In our community, as regards our huge and successful efforts to see that no one goes without food and a meal every day of the week, it's a 100% "religious" (Christian) effort. Our church is one that has been at the forefront of this very good thing. I've many times served with our people and others in our Godworks Soup Kitchen meals. And, I remember inviting a local leading atheist, in a private discussion, to serve with me. He refused. Of course that's a very, very small sampling. But it appears that Putnam, of Harvard, finds what's happening on our city to be close to the norm.
Gerson: The politicization of religion by the religious right, argues Putnam, caused many young people in the 1990s to turn against religion itself, adopting the attitude: "If this is religion, I'm not interested." The social views of this younger cohort are not entirely predictable: Both the pro-life and the homosexual-rights movement have made gains. But Americans in their 20s are much more secular than the baby boomers were at the same stage of life. About 30 to 35 percent are religiously unaffiliated (designated "nones," as opposed to "nuns" -- I was initially confused). Putnam calls this "a stunning development." As many liberals suspected, the religious right was not good for religion...
...But Putnam regards the growth of the "nones" as a spike, not a permanent trend. The young, in general, are not committed secularists. "They are not in church, but they might be if a church weren't like the religious right. . . . There are almost certain to be religious entrepreneurs to fill that niche with a moderate evangelical religion, without political overtones."
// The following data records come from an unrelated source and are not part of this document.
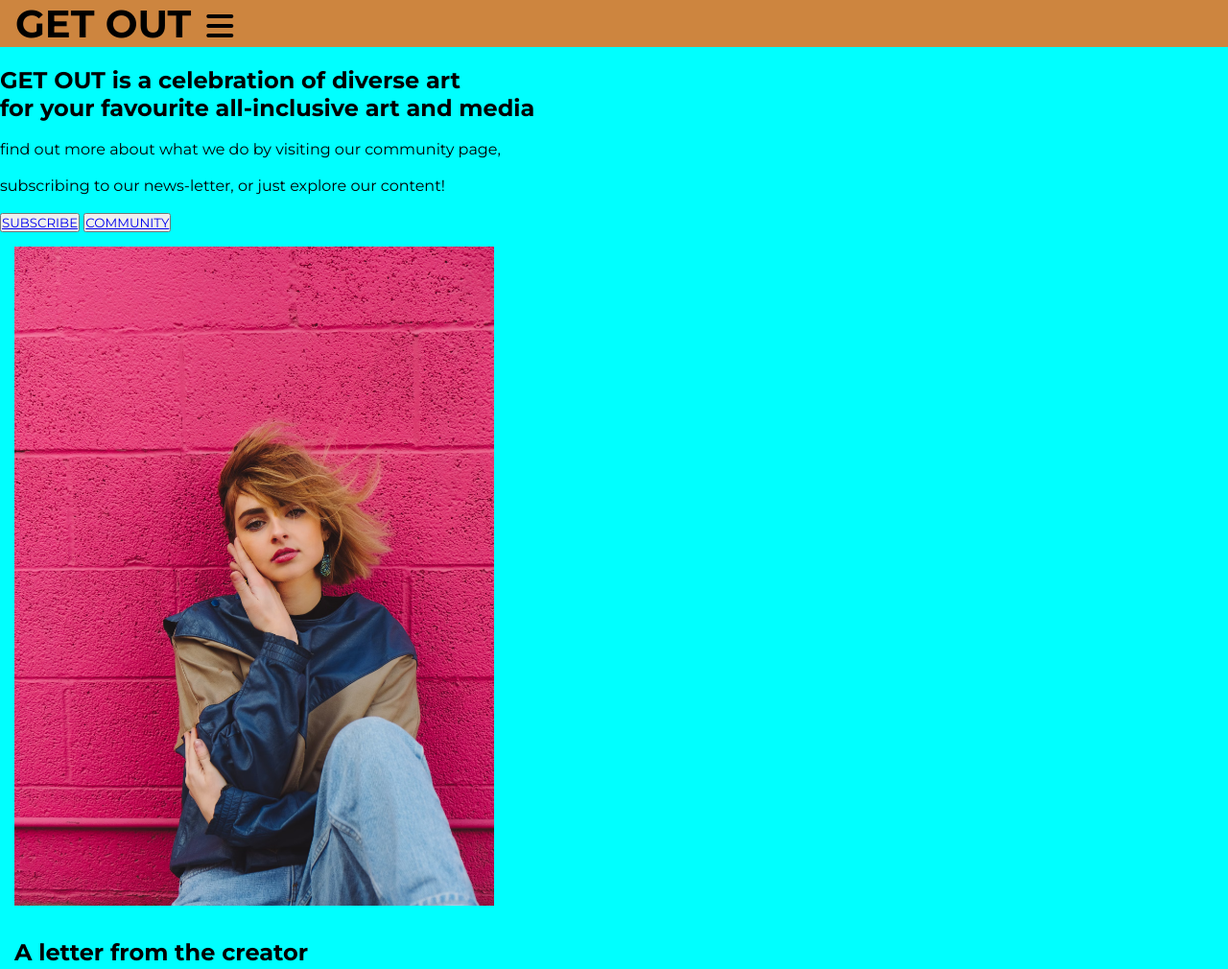
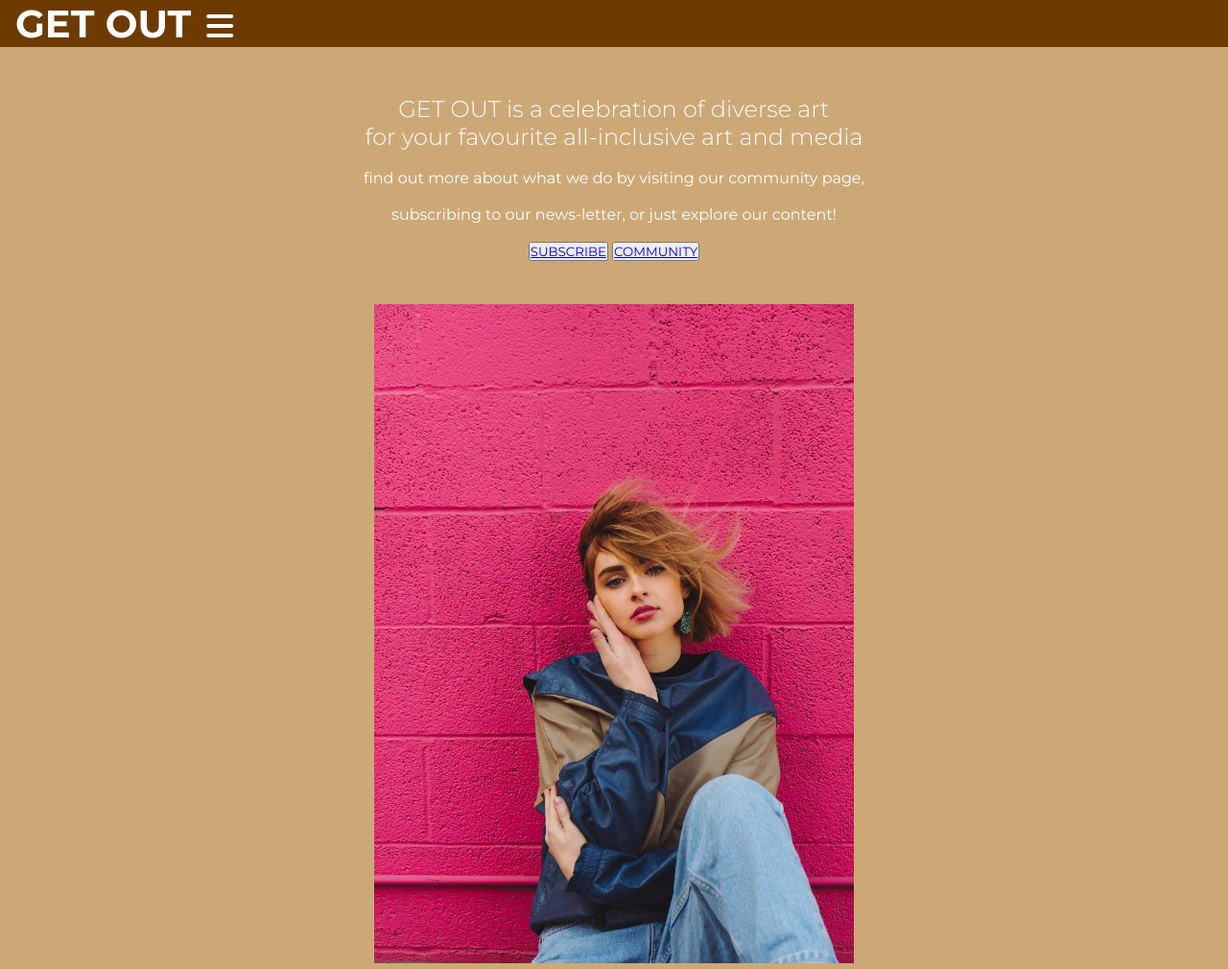
Before and after one commit to FernVR/portfolio-one-draft, a plain HTML site: page index.html in a window 1280 px wide. Shown: the top 1010 px of the page at 96% size. Drawn offline with Linux system fonts and the light colour scheme.

Commit message:
added styles to main section

```diff
--- a/assets/css/style.css
+++ b/assets/css/style.css
@@ -10,15 +10,14 @@
 /* Header */
 
 header {
-    background-color: peru;
+    background-color: #6D3B00;
     display: flex;
-
     align-items: baseline;
 }
 
 header a {
     text-decoration: none;
-    color: #000;
+    color: #ffffff;
 }
 
 
@@ -29,7 +28,7 @@ header a {
 }
 
 .active {
-    border-bottom: 1px solid #000;
+    border-bottom: 1px solid #ffffff;
 }
 
 .menu {
@@ -46,14 +45,14 @@ header a {
 
 .menu a {
     text-decoration: none;
-    color: #000;
+    color: #ffffff;
 }
 
 /* Navbar styles with dropdown toggle */
 
 nav {
 
-    background-color: peru;
+    background-color: #6D3B00;
     width: 100%;
     left: 0;
     justify-content: space-between;
@@ -75,6 +74,7 @@ nav {
 
 .nav-toggle-label {
     font-size: 2rem;
+    color: #ffffff;
 
 }
 
@@ -82,10 +82,30 @@ nav {
 /* Main Content */
 
 main {
-    background-color: aqua;
-    /* make main element take up surplus space to push footer down */
+    background-color: #CDA877;
+    color: #ffffff;
+    padding-top: 20px;
 
-    padding-top: 20px;
+}
+
+/* Banner */
+
+.banner {
+    padding: 30px 10px;
+    text-align: center;
+
+}
+
+.banner > h2 {
+    font-weight: 300;
+}
+
+
+/* Creator Letter Section */
+
+
+#creator-section > div {
+    text-align: center;
 }
 
 .img-creator {
@@ -111,3 +131,14 @@ main {
 footer {
     background-color: yellowgreen;
 }
+
+
+/* this is for the media query to line img and creator letter side by side
+
+#creator-section {
+    display: flex;
+    flex-direction: row;
+    padding: 20px;
+}
+
+*/
```
Also changed, not shown: index.html (+5 -2 lines).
This rings true to me. The 70-100 philosophy students I teach every year, while incerasingly uninterested in Christian and religious politics, are overwhelmingly, even phenomenally, interested in "religious" things like talking about God, spirituality-issues, and so on. My interaction with college students has generated countless phone and personal (over coffee :)) conversations.